A big thank you to Reese Ladak for submitting their MIMM 214 assignment to post on The Turret.

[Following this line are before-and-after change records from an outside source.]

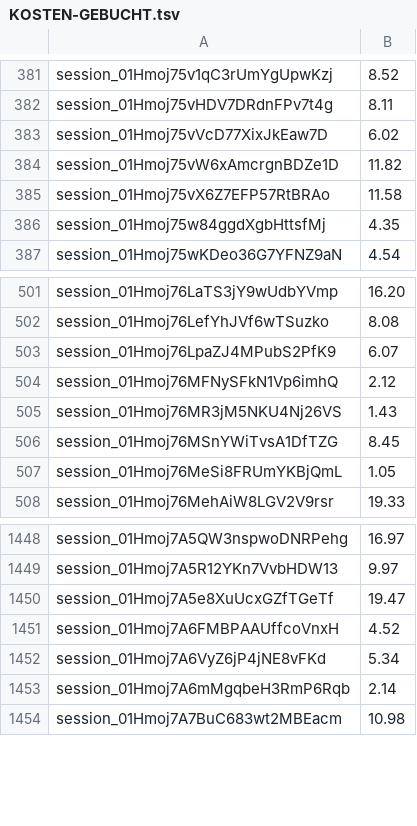
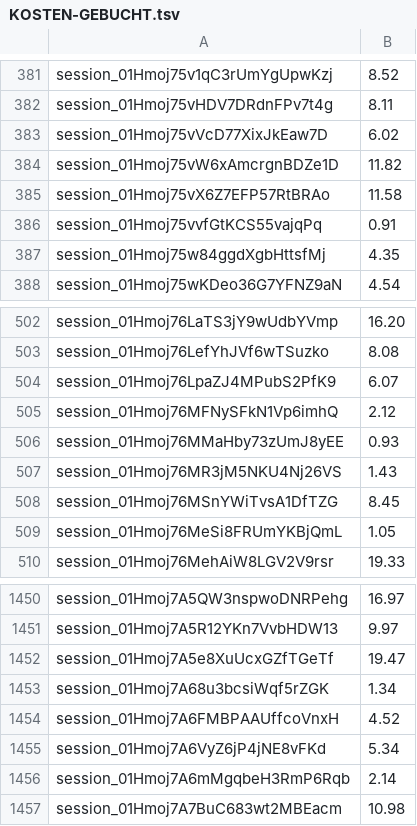
Before and after one commit to tramour-cmyk/androidapp_rpg_bornim, a TSV file: docs/KOSTEN-GEBUCHT.tsv, drawn as a sheet; only a part is shown, gaps mark what is left out; the diff names each change by its address in the sheet, - before the commit and + after, or states it on an @@ line.

```diff
--- a/docs/KOSTEN-GEBUCHT.tsv
+++ b/docs/KOSTEN-GEBUCHT.tsv
+row 386: session_01Hmoj75vvfGtKCS55vajqPq | 0.91
+row 506: session_01Hmoj76MMaHby73zUmJ8yEE | 0.93
+row 1453: session_01Hmoj7A68u3bcsiWqf5rZGK | 1.34
```
Also changed, not shown: 1 other file.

This guest post may give you new hope about the future of cancer treatments!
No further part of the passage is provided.